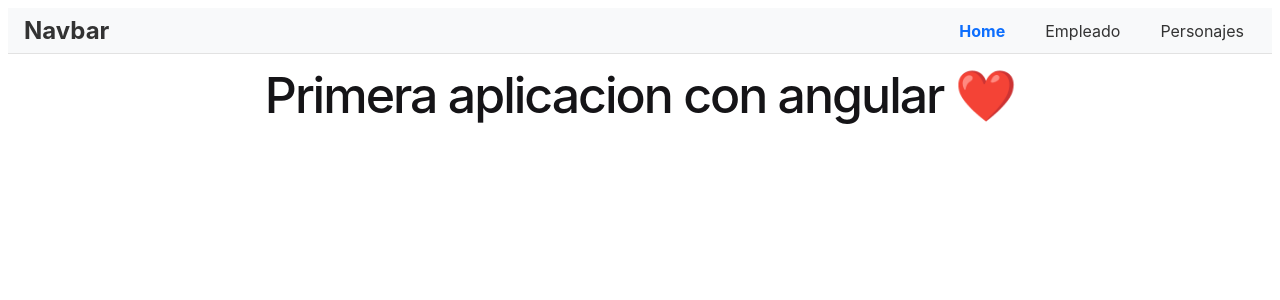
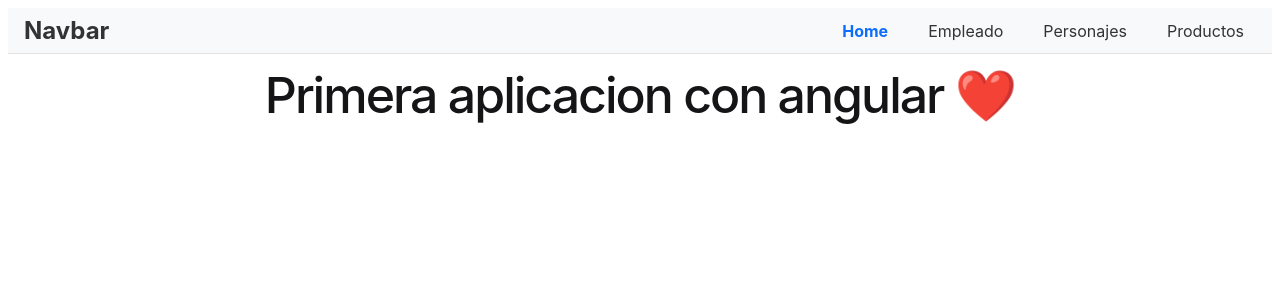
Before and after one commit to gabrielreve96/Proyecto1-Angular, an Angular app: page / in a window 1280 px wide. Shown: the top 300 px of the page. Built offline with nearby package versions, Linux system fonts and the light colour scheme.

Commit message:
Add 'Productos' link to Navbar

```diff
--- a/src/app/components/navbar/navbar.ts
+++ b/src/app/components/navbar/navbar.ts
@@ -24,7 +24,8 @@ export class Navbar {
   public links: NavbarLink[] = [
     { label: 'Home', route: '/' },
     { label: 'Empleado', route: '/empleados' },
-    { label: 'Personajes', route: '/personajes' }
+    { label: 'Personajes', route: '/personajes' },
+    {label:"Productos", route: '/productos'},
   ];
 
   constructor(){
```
---
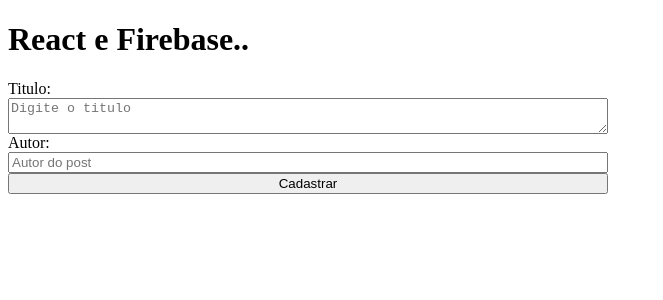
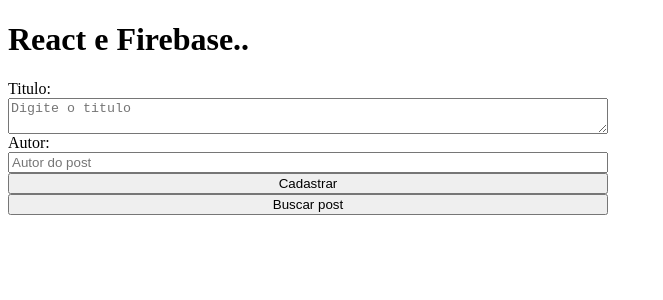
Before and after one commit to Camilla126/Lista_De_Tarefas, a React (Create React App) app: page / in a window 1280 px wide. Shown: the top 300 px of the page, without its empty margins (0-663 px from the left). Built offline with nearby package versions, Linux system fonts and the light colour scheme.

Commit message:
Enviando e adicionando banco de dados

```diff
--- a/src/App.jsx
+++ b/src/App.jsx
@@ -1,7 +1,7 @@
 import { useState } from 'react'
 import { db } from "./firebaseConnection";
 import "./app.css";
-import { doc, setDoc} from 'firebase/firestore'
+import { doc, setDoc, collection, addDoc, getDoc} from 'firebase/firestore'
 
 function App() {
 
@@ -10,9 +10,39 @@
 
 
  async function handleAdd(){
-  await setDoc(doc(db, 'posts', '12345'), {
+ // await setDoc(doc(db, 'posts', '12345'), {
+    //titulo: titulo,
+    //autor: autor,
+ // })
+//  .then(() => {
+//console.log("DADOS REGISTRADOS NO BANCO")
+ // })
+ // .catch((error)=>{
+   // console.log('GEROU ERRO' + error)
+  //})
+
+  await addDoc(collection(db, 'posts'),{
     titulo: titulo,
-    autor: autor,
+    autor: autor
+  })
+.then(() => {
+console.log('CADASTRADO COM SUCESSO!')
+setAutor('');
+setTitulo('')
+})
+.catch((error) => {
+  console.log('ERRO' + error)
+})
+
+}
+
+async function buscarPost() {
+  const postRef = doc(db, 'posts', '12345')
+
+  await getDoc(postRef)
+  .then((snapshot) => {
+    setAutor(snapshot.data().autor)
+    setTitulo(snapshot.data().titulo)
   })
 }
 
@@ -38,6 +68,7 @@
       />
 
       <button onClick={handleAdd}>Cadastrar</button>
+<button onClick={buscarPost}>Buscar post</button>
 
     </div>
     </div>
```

Task prompt: Search the entries for "function" and copy out each line that has it.

Response below:
 function App() {
  async function handleAdd(){
+async function buscarPost() {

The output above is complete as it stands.